Report how many lines in the records below contain the word "Análisis". Give only the number.
___ EXTRACTED DATA ___
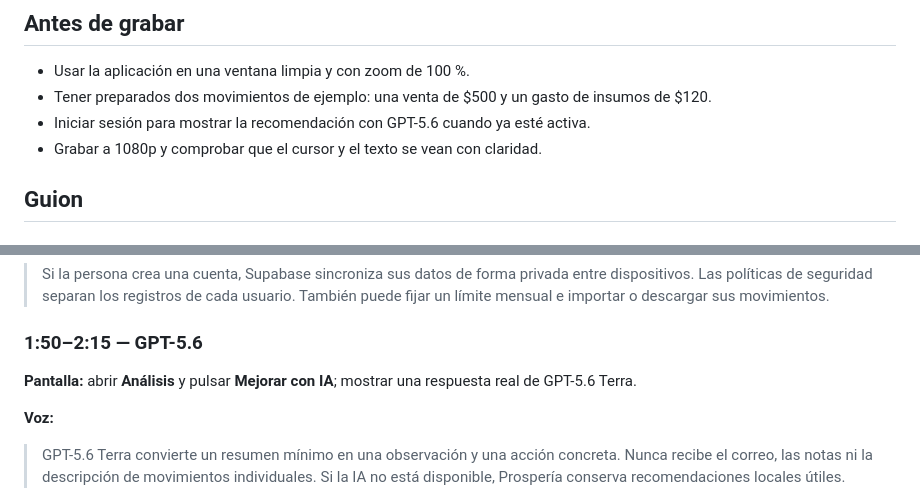
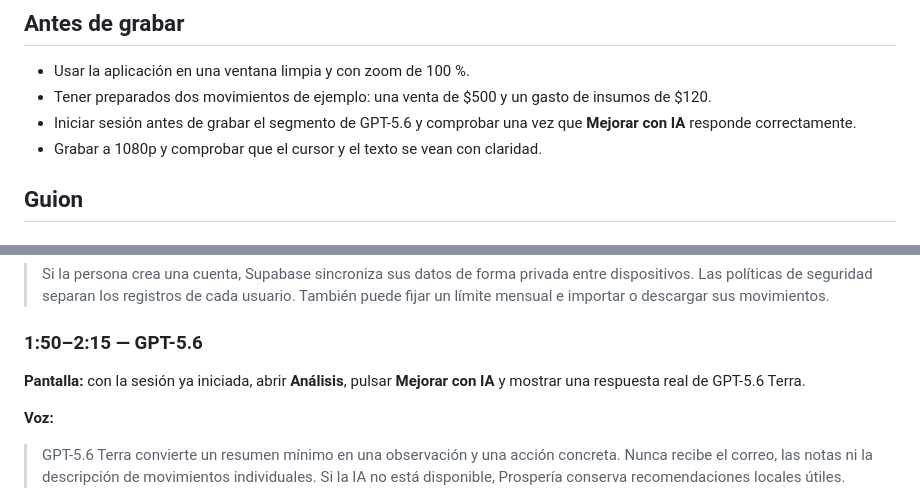
Before and after one commit to espinozakevin999-collab/prosperia-balance, a Markdown page: VIDEO_SCRIPT.md, 2 parts joined by grey strips. GitHub-like rendering.

Commit message:
Make authenticated AI demo step explicit

```diff
--- a/VIDEO_SCRIPT.md
+++ b/VIDEO_SCRIPT.md
@@ -4,7 +4,7 @@
 
 - Usar la aplicación en una ventana limpia y con zoom de 100 %.
 - Tener preparados dos movimientos de ejemplo: una venta de $500 y un gasto de insumos de $120.
-- Iniciar sesión para mostrar la recomendación con GPT-5.6 cuando ya esté activa.
+- Iniciar sesión antes de grabar el segmento de GPT-5.6 y comprobar una vez que **Mejorar con IA** responde correctamente.
 - Grabar a 1080p y comprobar que el cursor y el texto se vean con claridad.
 
 ## Guion
@@ -51,7 +51,7 @@
 
 ### 1:50–2:15 — GPT-5.6
 
-**Pantalla:** abrir **Análisis** y pulsar **Mejorar con IA**; mostrar una respuesta real de GPT-5.6 Terra.
+**Pantalla:** con la sesión ya iniciada, abrir **Análisis**, pulsar **Mejorar con IA** y mostrar una respuesta real de GPT-5.6 Terra.
 
 **Voz:**
 
```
___
TASK RESPONSE - 2